In a nine-page resolution dated July 20, the anti-graft court?s Fifth Division denied with finality a motion for reconsideration filed by the Office of the Solicitor General seeking to set aside the court?s April 23 decision which ended the presentation of government evidence in Civil Case No. 0005.
The court noted that it had granted the government?s ?repeated requests? for cancellation of hearings in the 22-year-old case despite protests from the defendants.
It can?t linger
?This Court cannot forever be waiting for the plaintiff to present all its witnesses.
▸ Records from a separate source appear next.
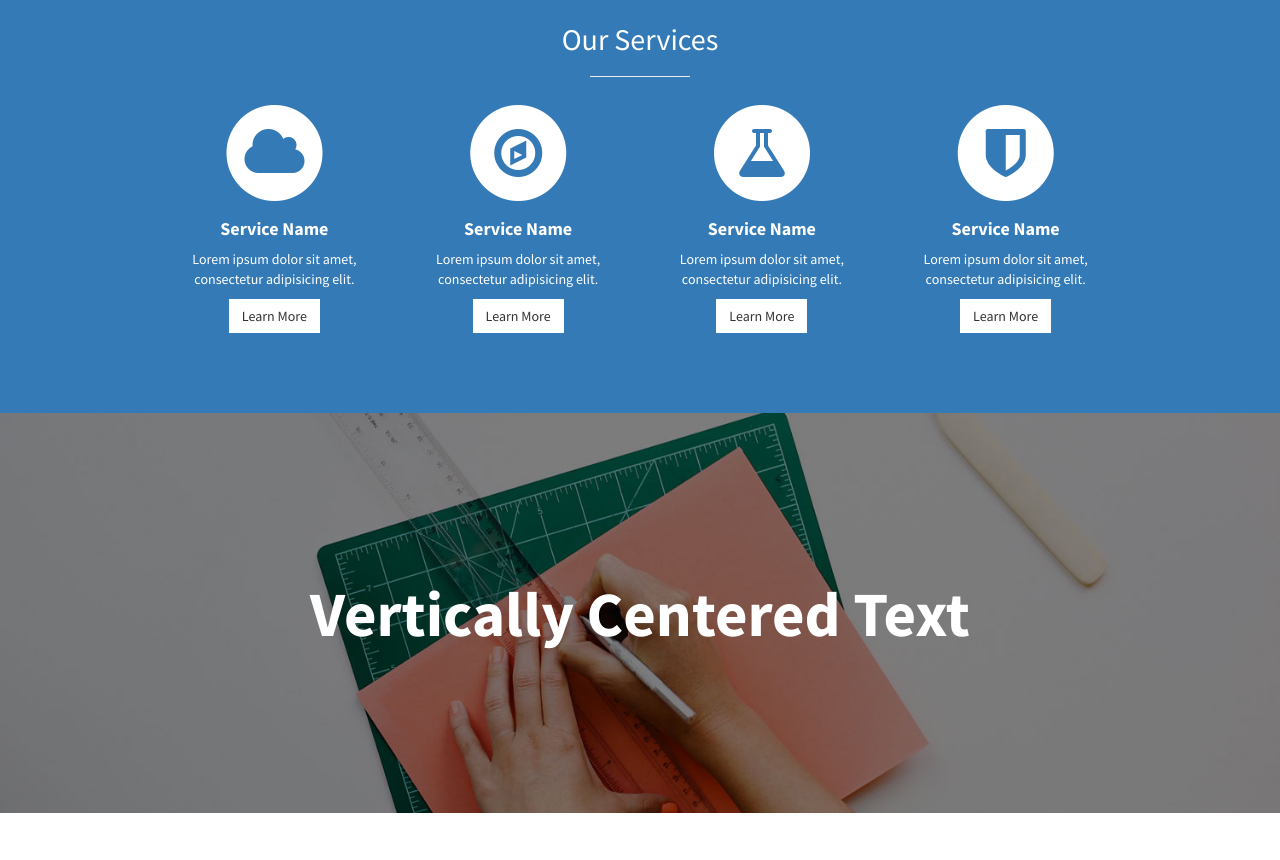
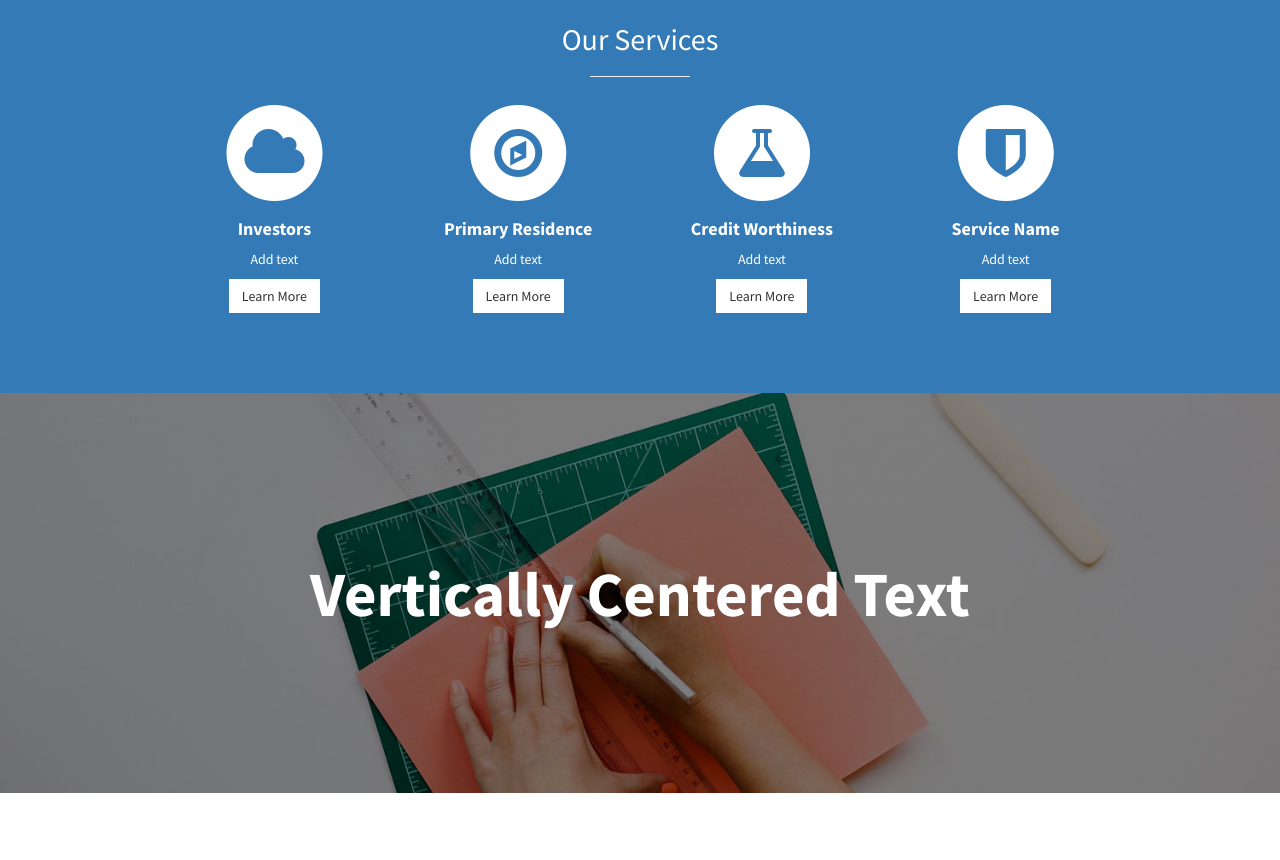
Before and after one commit to home-sliced/home-sliced.github.io, a plain HTML site: page index.html in a window 1280 px wide. Shown: the part 1059-1919 px from the top of the page. Drawn offline with Linux system fonts and the light colour scheme.

Commit message:
fixed names

```diff
--- a/index.html
+++ b/index.html
@@ -98,9 +98,9 @@
                                 <i class="fa fa-cloud fa-stack-1x text-primary"></i>
                             </span>
                                 <h4>
-                                    <strong>Service Name</strong>
+                                    <strong>Investors</strong>
                                 </h4>
-                                <p>Lorem ipsum dolor sit amet, consectetur adipisicing elit.</p>
+                                <p>Add text</p>
                                 <a href="#" class="btn btn-light">Learn More</a>
                             </div>
                         </div>
@@ -111,9 +111,9 @@
                                 <i class="fa fa-compass fa-stack-1x text-primary"></i>
                             </span>
                                 <h4>
-                                    <strong>Service Name</strong>
+                                    <strong>Primary Residence</strong>
                                 </h4>
-                                <p>Lorem ipsum dolor sit amet, consectetur adipisicing elit.</p>
+                                <p>Add text</p>
                                 <a href="#" class="btn btn-light">Learn More</a>
                             </div>
                         </div>
@@ -124,9 +124,9 @@
                                 <i class="fa fa-flask fa-stack-1x text-primary"></i>
                             </span>
                                 <h4>
-                                    <strong>Service Name</strong>
+                                    <strong>Credit Worthiness</strong>
                                 </h4>
-                                <p>Lorem ipsum dolor sit amet, consectetur adipisicing elit.</p>
+                                <p>Add text</p>
                                 <a href="#" class="btn btn-light">Learn More</a>
                             </div>
                         </div>
@@ -139,7 +139,7 @@
                                 <h4>
                                     <strong>Service Name</strong>
                                 </h4>
-                                <p>Lorem ipsum dolor sit amet, consectetur adipisicing elit.</p>
+                                <p>Add text</p>
                                 <a href="#" class="btn btn-light">Learn More</a>
                             </div>
                         </div>
@@ -235,10 +235,10 @@
         <div class="container">
             <div class="row">
                 <div class="col-lg-10 col-lg-offset-1 text-center">
-                    <h4><strong>Start Bootstrap</strong>
+                    <h4><strong>Lean Launchpad</strong>
                     </h4>
-                    <p>3481 Melrose Place
-                        <br>Beverly Hills, CA 90210</p>
+                    <p>HomeSlice
+                        <br>Berkeley, CA 94704</p>
                     <ul class="list-unstyled">
                         <li><i class="fa fa-phone fa-fw"></i> (123) 456-7890</li>
                         <li><i class="fa fa-envelope-o fa-fw"></i> <a href="mailto:name@example.com">name@example.com</a>
```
There comes a point when the case should be put to rest and not be allowed to linger in its docket with no end in sight,? said the ruling penned by Justice Ma. Cristina Cortez-Estrada.
The Fifth Division?s two other associate justices?Roland B. Jurado and Napoleon E. Inoturan?concurred.
Respondents in the lawsuit are the Marcos estate, former first lady Imelda Marcos, former Central Bank governor Gregorio Licaros and former Philippine National Bank president Panfilo Domingo, both deceased, and others.
The Marcos family has alleged that many of Tan?s assets actually belonged to the late President Ferdinand Marcos for whom Tan held shares in trust.
The resolution noted that between May 16, 2006, and April 23, 2009, the court granted no less than 17 extensions for government lawyers to complete their presentation.
The court?s patience ran out on April 23 after Solicitor Mauricia Dinopol, who took over the case just a few weeks before, failed to present a single witness.
In open court, Cortez-Estrada refused to grant another extension and ordered the government lawyers to submit their formal proffer of evidence.
?This Court has warned the plaintiff to be ready with all of its witnesses. It clearly appears from the record that the plaintiff has established a pattern of continuously asking for postponement of hearings on the grounds its witnesses are not available,? the resolution said.
The government is seeking P50 billion in damages and P1 billion in legal expenses from the defendants, on top of the confiscation of any assets the Sandiganbayan may declare as part of their unlawfully acquired wealth.
?Although this Court is of the belief that all efforts must be exerted to recover ill-gotten wealth amassed by the Marcos regime and to protect the interest of the people through orders of sequestration or freezing of assets or accounts, this, however, should not violate the right of defendants to a speedy disposition of this case,? the Sandiganbayan said.